### ASSIGNMENT
Show every line below where "cloud" appears.

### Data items
########

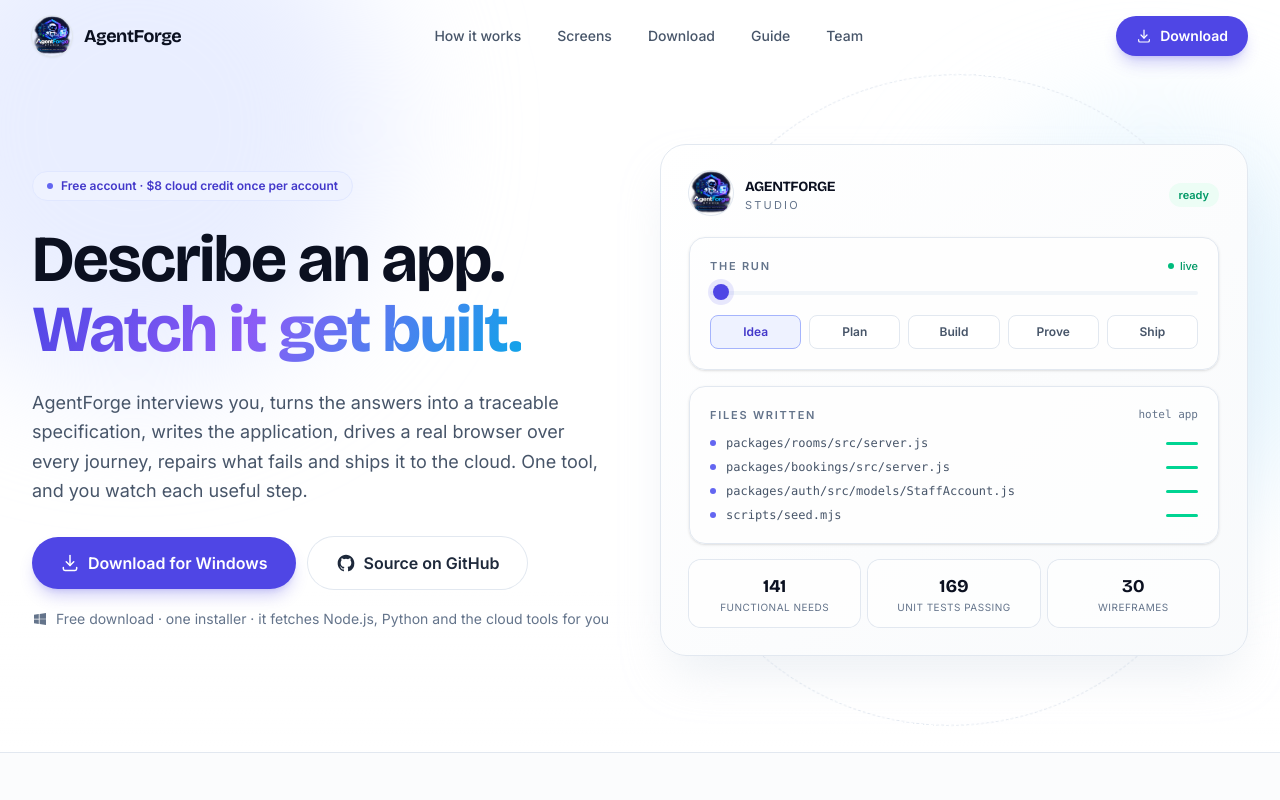
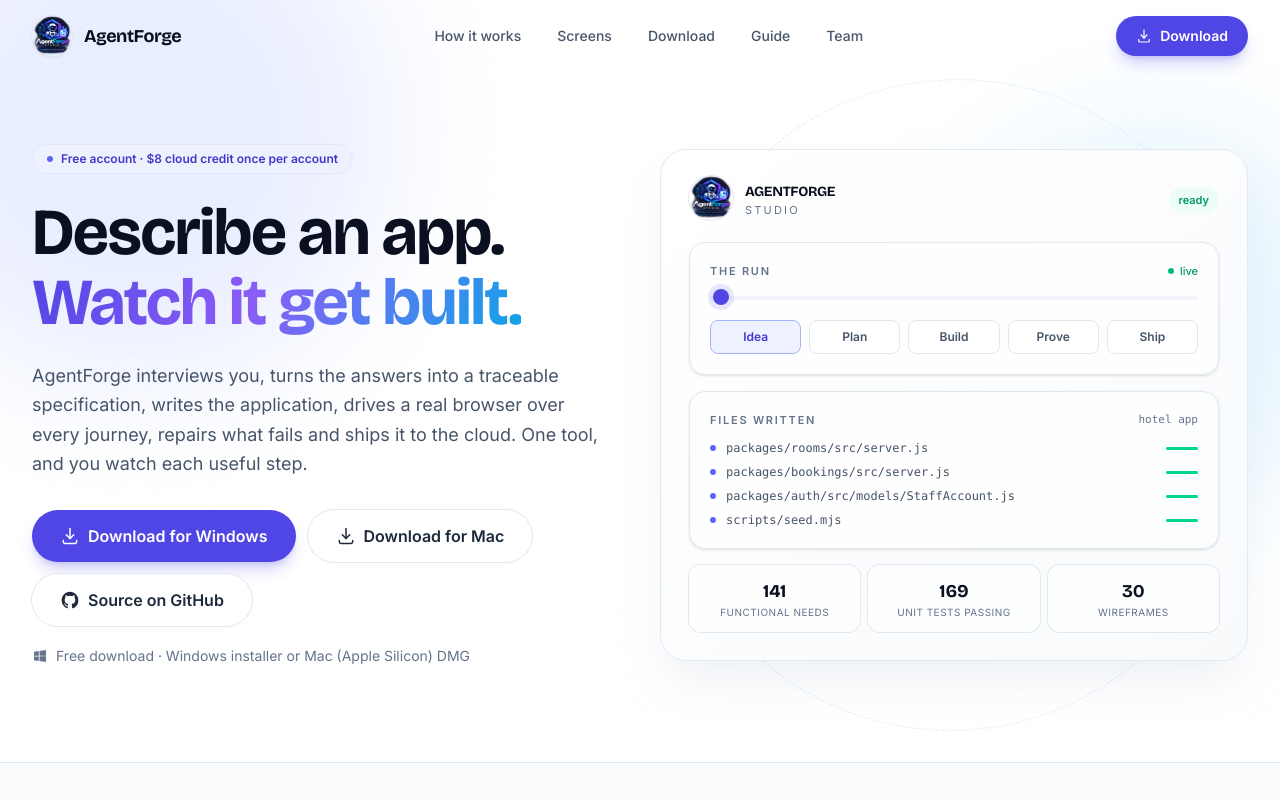
Before and after one commit to Ravindu200232/agentforge-web, a Next.js app: page / in a window 1280 px wide. Shown: the top 800 px of the page. Built offline with nearby package versions, Linux system fonts and the light colour scheme.

Commit message:
Add Apple Silicon Mac download to website

```diff
--- a/app/layout.js
+++ b/app/layout.js
@@ -18,7 +18,7 @@
   metadataBase: new URL('https://ravindu200232.github.io/agentforge-web'),
   title: 'AgentForge — describe an app, watch it get built, tested and shipped',
   description:
-    'AgentForge interviews you, writes a traceable specification, generates the application, drives a real browser over every journey, repairs what fails and deploys it to the cloud. Free download for Windows.',
+    'AgentForge interviews you, writes a traceable specification, generates the application, drives a real browser over every journey, repairs what fails and deploys it to the cloud. Free download for Windows and Mac.',
   keywords: [
     'AgentForge', 'AI agents', 'software development', 'code generation',
     'automated testing', 'deployment', 'SRS', 'Ollama', 'Next.js',
--- a/components/DownloadSection.jsx
+++ b/components/DownloadSection.jsx
@@ -1,7 +1,7 @@
 import Reveal from './Reveal'
 import Button from './Button'
 import { Download, Check, Github, Windows } from './Icons'
-import { DOWNLOAD_URL, SOURCE_URL, INSTALLER, INSTALLER_SIZE, INSTALL_SIZE, INCLUDED, FIRST_RUN } from './site'
+import { DOWNLOAD_URL, MAC_DOWNLOAD_URL, SOURCE_URL, INSTALLER, INSTALLER_SIZE, INSTALL_SIZE, INCLUDED, FIRST_RUN } from './site'
 
 /** The download call to action, and what the installer takes care of. */
 export default function DownloadSection() {
@@ -50,10 +50,14 @@
             ))}
           </ol>
 
-          <div className="mt-8 flex flex-col gap-3 sm:flex-row">
+          <div className="mt-8 flex flex-col gap-3 sm:flex-row sm:flex-wrap">
             <Button href={DOWNLOAD_URL} size="lg">
               <Download className="h-5 w-5" />
-              Download the installer
+              Download for Windows
+            </Button>
+            <Button href={MAC_DOWNLOAD_URL} variant="ghost" size="lg">
+              <Download className="h-5 w-5" />
+              Download for Mac
             </Button>
             <Button href={SOURCE_URL} variant="ghost" size="lg">
               <Github className="h-5 w-5" />
@@ -62,7 +66,10 @@
           </div>
 
           <p className="mt-5 font-mono text-xs text-slate-400">
-            {INSTALLER} · {INSTALLER_SIZE} installer · then downloads {INSTALL_SIZE} · free
+            Windows: {INSTALLER} · {INSTALLER_SIZE} installer · then downloads {INSTALL_SIZE} · free
+          </p>
+          <p className="mt-2 text-sm text-slate-400">
+            Mac: Apple Silicon (arm64) DMG · drag AgentForge to Applications.
           </p>
         </Reveal>
 
--- a/components/Footer.jsx
+++ b/components/Footer.jsx
@@ -1,6 +1,6 @@
 import Image from 'next/image'
 import { Github, Download } from './Icons'
-import { NAV, SOURCE_URL, DOWNLOAD_URL, asset } from './site'
+import { NAV, SOURCE_URL, asset } from './site'
 
 export default function Footer() {
   return (
@@ -36,7 +36,7 @@
 
           <div className="flex gap-3">
             <a
-              href={DOWNLOAD_URL}
+              href="#download"
               className="flex h-10 w-10 items-center justify-center rounded-full bg-white text-ink-500 ring-1 ring-slate-200 transition-colors hover:text-brand-700 hover:ring-brand-300"
               aria-label="Download AgentForge"
             >
--- a/components/Hero.jsx
+++ b/components/Hero.jsx
@@ -1,7 +1,7 @@
 import Image from 'next/image'
 import Button from './Button'
 import { Download, Github, Windows } from './Icons'
-import { PIPELINE, DOWNLOAD_URL, SOURCE_URL, asset } from './site'
+import { PIPELINE, DOWNLOAD_URL, MAC_DOWNLOAD_URL, SOURCE_URL, asset } from './site'
 
 /**
  * The pipeline that runs under the headline.
@@ -114,10 +114,14 @@
             what fails and ships it to the cloud. One tool, and you watch each useful step.
           </p>
 
-          <div className="mt-8 flex flex-col gap-3 sm:flex-row">
+          <div className="mt-8 flex flex-col gap-3 sm:flex-row sm:flex-wrap">
             <Button href={DOWNLOAD_URL} size="lg">
               <Download className="h-5 w-5" />
               Download for Windows
+            </Button>
+            <Button href={MAC_DOWNLOAD_URL} variant="outline" size="lg">
+              <Download className="h-5 w-5" />
+              Download for Mac
             </Button>
             <Button href={SOURCE_URL} variant="outline" size="lg">
               <Github className="h-5 w-5" />
@@ -127,7 +131,7 @@
 
           <p className="mt-5 flex items-center gap-2 text-sm text-ink-400">
             <Windows className="h-4 w-4" />
-            Free download · one installer · it fetches Node.js, Python and the cloud tools for you
+            Free download · Windows installer or Mac (Apple Silicon) DMG
           </p>
         </div>
 
--- a/components/Navbar.jsx
+++ b/components/Navbar.jsx
@@ -4,7 +4,7 @@
 import Image from 'next/image'
 import Button from './Button'
 import { Download, Menu, Close } from './Icons'
-import { NAV, DOWNLOAD_URL, asset } from './site'
+import { NAV, asset } from './site'
 
 /** A transparent bar that gains a border and a blur once the page moves. */
 export default function Navbar() {
@@ -53,7 +53,7 @@
         </div>
 
         <div className="hidden md:block">
-          <Button href={DOWNLOAD_URL}>
+          <Button href="#download">
             <Download className="h-4 w-4" />
             Download
           </Button>
@@ -82,9 +82,9 @@
               {item.label}
             </a>
           ))}
-          <Button href={DOWNLOAD_URL} size="lg" className="mt-3 w-full">
+          <Button href="#download" size="lg" className="mt-3 w-full" onClick={() => setOpen(false)}>
             <Download className="h-5 w-5" />
-            Download for Windows
+            Choose a download
           </Button>
         </div>
       )}
--- a/components/site.js
+++ b/components/site.js
@@ -31,6 +31,9 @@
 
 export const DOWNLOAD_URL =
   `https://github.com/${REPO.owner}/${RELEASES_REPO}/releases/latest/download/${INSTALLER}`
+
+export const MAC_DOWNLOAD_URL =
+  'https://github.com/it22249166/agentforge-studio/releases/download/v1.1.0-mac/AgentForge-1.1.0-mac-arm64.dmg'
 
 export const RELEASES_URL = `https://github.com/${REPO.owner}/${RELEASES_REPO}/releases`
 
```
Also changed, not shown: 1 other file (tests, documents, lock files or other folders).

########

### RESPONSE TO THE EXERCISE
-    'AgentForge interviews you, writes a traceable specification, generates the application, drives a real browser over every journey, repairs what fails and deploys it to the cloud. Free download for Windows.',
+    'AgentForge interviews you, writes a traceable specification, generates the application, drives a real browser over every journey, repairs what fails and deploys it to the cloud. Free download for Windows and Mac.',
             what fails and ships it to the cloud. One tool, and you watch each useful step.
-            Free download · one installer · it fetches Node.js, Python and the cloud tools for you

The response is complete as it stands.